Honoring The Service and Legacy of Barbara Kennelly -- (Extensions of Remarks - May 14, 2004)
HON. JOHN B. LARSON
IN THE HOUSE OF REPRESENTATIVES
THURSDAY, MAY 13, 2004
Mr. LARSON of Connecticut. Mr. Speaker, next Monday the Post Office on Weston Street in Hartford, CT will be renamed in honor of one of Connecticut's most dedicated public servants, Barbara Kennelly. This gesture is a small but lasting tribute to an extraordinary woman who has fully devoted herself to the cause of public service for her city, her state, and her nation.

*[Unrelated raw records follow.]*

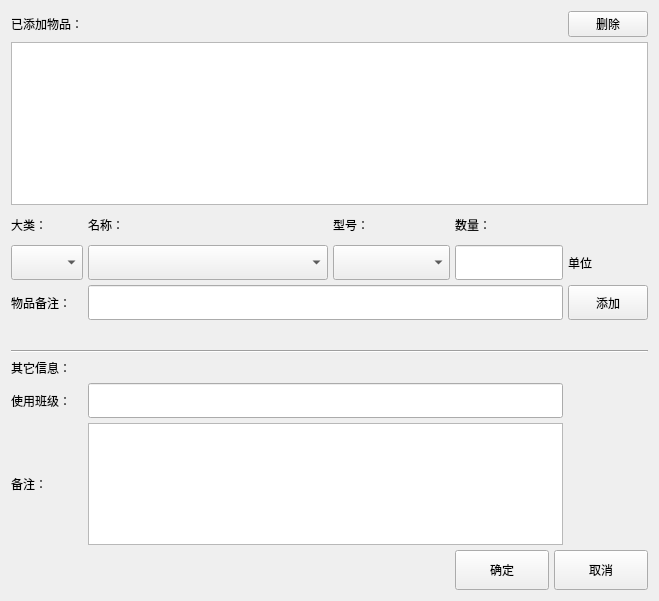
Qt form neworder.ui (RicheyJang/RJResManager-Client-) before a commit.
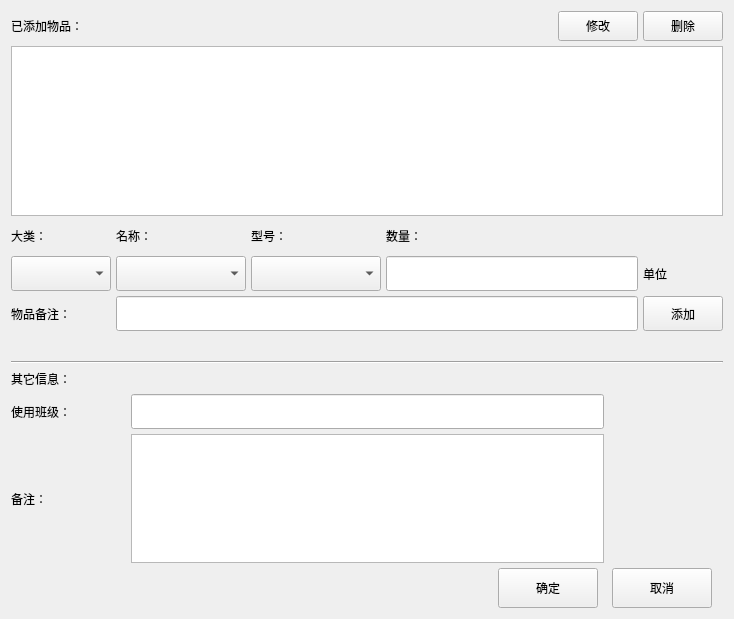
The same form after that commit. Custom widgets are drawn as their Qt base class.

Diff of the .ui file:
```diff
--- a/neworder.ui
+++ b/neworder.ui
@@ -6,8 +6,8 @@
    <rect>
     <x>0</x>
     <y>0</y>
-    <width>659</width>
-    <height>601</height>
+    <width>734</width>
+    <height>619</height>
    </rect>
   </property>
   <property name="minimumSize">
@@ -19,41 +19,18 @@
   <property name="windowTitle">
    <string>Form</string>
   </property>
-  <layout class="QGridLayout" name="gridLayout" columnstretch="0,1,1,1,0,0">
+  <layout class="QGridLayout" name="gridLayout" columnstretch="0,0,0,0,0,0">
    <property name="spacing">
     <number>5</number>
    </property>
-   <item row="7" column="0" colspan="6">
-    <widget class="QLabel" name="label_11">
-     <property name="minimumSize">
-      <size>
-       <width>0</width>
-       <height>20</height>
-      </size>
-     </property>
+   <item row="0" column="0">
+    <widget class="QLabel" name="label">
      <property name="text">
-      <string/>
+      <string>已添加物品：</string>
      </property>
     </widget>
    </item>
-   <item row="6" column="0">
-    <widget class="QLabel" name="label_10">
-     <property name="text">
-      <string>物品备注：</string>
-     </property>
-    </widget>
-   </item>
-   <item row="3" column="0">
-    <widget class="HintComboBox" name="resBox">
-     <property name="minimumSize">
-      <size>
-       <width>0</width>
-       <height>35</height>
-      </size>
-     </property>
-    </widget>
-   </item>
-   <item row="11" column="1" colspan="4">
+   <item row="13" column="1" colspan="4">
     <widget class="QTextEdit" name="moreEdit">
      <property name="maximumSize">
       <size>
@@ -63,20 +40,23 @@
      </property>
     </widget>
    </item>
-   <item row="2" column="1">
-    <widget class="QLabel" name="label_4">
-     <property name="text">
-      <string>名称：</string>
+   <item row="14" column="0" colspan="4">
+    <spacer name="horizontalSpacer">
+     <property name="orientation">
+      <enum>Qt::Horizontal</enum>
      </property>
-    </widget>
-   </item>
-   <item row="3" column="3">
-    <widget class="HintComboBox" name="typeBox">
-     <property name="minimumSize">
+     <property name="sizeHint" stdset="0">
       <size>
-       <width>0</width>
-       <height>35</height>
+       <width>40</width>
+       <height>20</height>
       </size>
+     </property>
+    </spacer>
+   </item>
+   <item row="13" column="0">
+    <widget class="QLabel" name="label_9">
+     <property name="text">
+      <string>备注：</string>
      </property>
     </widget>
    </item>
@@ -105,8 +85,34 @@
      </attribute>
     </widget>
    </item>
-   <item row="12" column="4" colspan="2">
-    <layout class="QHBoxLayout" name="horizontalLayout">
+   <item row="9" column="0" colspan="6">
+    <widget class="QLabel" name="label_11">
+     <property name="minimumSize">
+      <size>
+       <width>0</width>
+       <height>20</height>
+      </size>
+     </property>
+     <property name="text">
+      <string/>
+     </property>
+    </widget>
+   </item>
+   <item row="11" column="0">
+    <widget class="QLabel" name="label_12">
+     <property name="minimumSize">
+      <size>
+       <width>0</width>
+       <height>20</height>
+      </size>
+     </property>
+     <property name="text">
+      <string>其它信息：</string>
+     </property>
+    </widget>
+   </item>
+   <item row="14" column="4" colspan="2">
+    <layout class="QHBoxLayout" name="Layout_conferm">
      <item>
       <widget class="QPushButton" name="confirm">
        <property name="minimumSize">
@@ -147,42 +153,17 @@
      </item>
     </layout>
    </item>
-   <item row="6" column="5">
-    <widget class="QPushButton" name="addItem">
-     <property name="minimumSize">
-      <size>
-       <width>0</width>
-       <height>35</height>
-      </size>
-     </property>
-     <property name="text">
-      <string>添加</string>
-     </property>
-    </widget>
-   </item>
-   <item row="8" column="0" colspan="6">
+   <item row="10" column="0" colspan="6">
     <widget class="Line" name="line">
      <property name="orientation">
       <enum>Qt::Horizontal</enum>
      </property>
     </widget>
    </item>
-   <item row="3" column="5">
-    <widget class="QLabel" name="units">
-     <property name="text">
-      <string>单位</string>
-     </property>
-    </widget>
-   </item>
-   <item row="2" column="5">
-    <widget class="QLabel" name="label_7">
-     <property name="text">
-      <string/>
-     </property>
-    </widget>
-   </item>
-   <item row="12" column="0" colspan="4">
-    <spacer name="horizontalSpacer">
+   <item row="0" column="4" colspan="2">
+    <layout class="QHBoxLayout" name="Layout_change">
+     <item>
+      <spacer name="horizontalSpacer_2">
      <property name="orientation">
       <enum>Qt::Horizontal</enum>
      </property>
@@ -194,119 +175,178 @@
      </property>
     </spacer>
    </item>
-   <item row="0" column="5">
+     <item>
+      <widget class="QPushButton" name="changeItem">
+       <property name="minimumSize">
+        <size>
+         <width>0</width>
+         <height>30</height>
+        </size>
+       </property>
+       <property name="text">
+        <string>修改</string>
+       </property>
+      </widget>
+     </item>
+     <item>
     <widget class="QPushButton" name="deleteItem">
+       <property name="minimumSize">
+        <size>
+         <width>0</width>
+         <height>30</height>
+        </size>
+       </property>
      <property name="text">
       <string>删除</string>
      </property>
     </widget>
    </item>
-   <item row="6" column="1" colspan="4">
-    <widget class="QLineEdit" name="itemMoreEdit">
-     <property name="minimumSize">
-      <size>
-       <width>0</width>
-       <height>35</height>
-      </size>
-     </property>
-    </widget>
+    </layout>
    </item>
-   <item row="3" column="1" colspan="2">
-    <widget class="HintComboBox" name="nameBox">
+   <item row="12" column="1" colspan="4">
+    <widget class="QLineEdit" name="classEdit">
      <property name="minimumSize">
       <size>
        <width>0</width>
        <height>35</height>
       </size>
      </property>
-     <property name="maximumSize">
-      <size>
-       <width>16777215</width>
-       <height>16777215</height>
-      </size>
-     </property>
     </widget>
    </item>
-   <item row="10" column="0">
+   <item row="12" column="0">
     <widget class="QLabel" name="label_8">
      <property name="text">
       <string>使用班级：</string>
      </property>
     </widget>
    </item>
-   <item row="10" column="1" colspan="4">
-    <widget class="QLineEdit" name="classEdit">
+   <item row="4" column="0" colspan="6">
+    <layout class="QGridLayout" name="Layout_add">
+     <item row="1" column="0">
+      <widget class="HintComboBox" name="resBox">
      <property name="minimumSize">
       <size>
-       <width>0</width>
+         <width>100</width>
        <height>35</height>
       </size>
      </property>
     </widget>
    </item>
-   <item row="2" column="0">
-    <widget class="QLabel" name="label_3">
-     <property name="minimumSize">
-      <size>
-       <width>0</width>
-       <height>30</height>
-      </size>
-     </property>
+     <item row="0" column="4">
+      <widget class="QLabel" name="label_7">
      <property name="text">
-      <string>大类：</string>
+        <string/>
      </property>
     </widget>
    </item>
-   <item row="0" column="0">
-    <widget class="QLabel" name="label">
+     <item row="0" column="1">
+      <widget class="QLabel" name="label_4">
      <property name="text">
-      <string>已添加物品：</string>
+        <string>名称：</string>
      </property>
     </widget>
    </item>
-   <item row="11" column="0">
-    <widget class="QLabel" name="label_9">
-     <property name="text">
-      <string>备注：</string>
-     </property>
-    </widget>
-   </item>
-   <item row="3" column="4">
-    <widget class="QLineEdit" name="numEdit">
-     <property name="minimumSize">
-      <size>
-       <width>0</width>
-       <height>35</height>
-      </size>
-     </property>
-    </widget>
-   </item>
-   <item row="2" column="3">
+     <item row="0" column="2">
     <widget class="QLabel" name="label_5">
      <property name="text">
       <string>型号：</string>
      </property>
     </widget>
    </item>
-   <item row="2" column="4">
+     <item row="0" column="3">
     <widget class="QLabel" name="label_6">
      <property name="text">
       <string>数量：</string>
      </property>
     </widget>
    </item>
-   <item row="9" column="0">
-    <widget class="QLabel" name="label_12">
+     <item row="1" column="1">
+      <widget class="HintComboBox" name="nameBox">
      <property name="minimumSize">
       <size>
+         <width>130</width>
+         <height>35</height>
+        </size>
+       </property>
+       <property name="maximumSize">
+        <size>
+         <width>16777215</width>
+         <height>16777215</height>
+        </size>
+       </property>
+      </widget>
+     </item>
+     <item row="1" column="4">
+      <widget class="QLabel" name="units">
+       <property name="text">
+        <string>单位</string>
+       </property>
+      </widget>
+     </item>
+     <item row="0" column="0">
+      <widget class="QLabel" name="label_3">
+       <property name="minimumSize">
+        <size>
        <width>0</width>
-       <height>20</height>
+         <height>30</height>
       </size>
      </property>
      <property name="text">
-      <string>其它信息：</string>
-     </property>
-    </widget>
+        <string>大类：</string>
+       </property>
+      </widget>
+     </item>
+     <item row="1" column="3">
+      <widget class="QLineEdit" name="numEdit">
+       <property name="minimumSize">
+        <size>
+         <width>0</width>
+         <height>35</height>
+        </size>
+       </property>
+      </widget>
+     </item>
+     <item row="1" column="2">
+      <widget class="HintComboBox" name="typeBox">
+       <property name="minimumSize">
+        <size>
+         <width>130</width>
+         <height>35</height>
+        </size>
+       </property>
+      </widget>
+     </item>
+     <item row="2" column="0">
+      <widget class="QLabel" name="label_10">
+       <property name="text">
+        <string>物品备注：</string>
+       </property>
+      </widget>
+     </item>
+     <item row="2" column="1" colspan="3">
+      <widget class="QLineEdit" name="itemMoreEdit">
+       <property name="minimumSize">
+        <size>
+         <width>0</width>
+         <height>35</height>
+        </size>
+       </property>
+      </widget>
+     </item>
+     <item row="2" column="4">
+      <widget class="QPushButton" name="addItem">
+       <property name="minimumSize">
+        <size>
+         <width>0</width>
+         <height>35</height>
+        </size>
+       </property>
+       <property name="text">
+        <string>添加</string>
+       </property>
+      </widget>
+     </item>
+    </layout>
    </item>
   </layout>
  </widget>
```
Lines whose indentation alone changed are shown as unchanged.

Considering her roots, Barbara's twenty three years of service to Connecticut should come as no surprise. Born Barbara Ann Bailey, she grew up in one of Connecticut's most well-known and influential families. Her father, John Bailey, was chairman of the state Democratic Party, and later served as Chairman of the Democratic National Committee under Presidents Kennedy and Johnson. Her mother was active in democratic state politics and her brother served as the chief state attorney for Connecticut. She grew up surrounded by those who dedicated their lives to public service, and Barbara learned well from their example.
Following in her family's footsteps, Barbara was elected to the Hartford City Council in 1975. After serving four years on the council, Barbara was elected Secretary of the State of Connecticut. Continuing her service on behalf of the people of her beloved state, she was elected to Congress in a special election in 1982.
On her arrival in Washington, Barbara quickly rose through the ranks and earned the respect of members from both sides of the aisle. Her seventeen-year record in the House clearly reflects her strong commitment to the needs of working families in Connecticut and the nation. She fought hard for legislation to enforce child support collection, provide tax credits to the working poor and extend health care coverage to uninsured children. While known for her willingness to compromise, she never forgot the needs of the people she represented.
During her time in Congress, Barbara broke the ground that finally brought women into the House leadership. Clearly demonstrating a capacity for pragmatic and dynamic leadership, Barbara was appointed as the third woman in history to serve on the House Ways and Means Committee and the first woman to chair a subcommittee of the House Intelligence Committee. In August 1991, Barbara served as Chief Deputy Majority Whip under Speaker Tom Foley, a post in which she served until her election as Vice Chair of the Democratic Caucus in 1994. With her historic ascension to this post, her colleagues made Barbara the chamber's fourth highest-ranking member, and the first and only woman at that time in the elected leadership.
Again heeding the call to serve the people of Connecticut, Barbara accepted the Democratic gubernatorial nomination in 1998. Although her run for the governorship was unsuccessful, Barbara was not only to simply fade away into the background.
Reflecting her service as Ranking Democrat on the Social Security subcommittee, President Clinton appointed her Associate Commissioner of the Social Security Administration in 1999. Today, she works tirelessly on behalf of our nation's seniors as President of the National Committee to Preserve Social Security and Medicare.
I am truly honored to present the district she so ably served for seventeen years. While Barbara's legacy is so much larger than the bricks and mortar of a post office, it is a lasting tribute to a woman who dedicated her life in service of the people of Connecticut for nearly a quarter of a century.
Barbara's is a presence sorely missed in this chamber, and I urge my colleagues to join me in recognizing the legacy and ongoing service of this truly extraordinary public servant.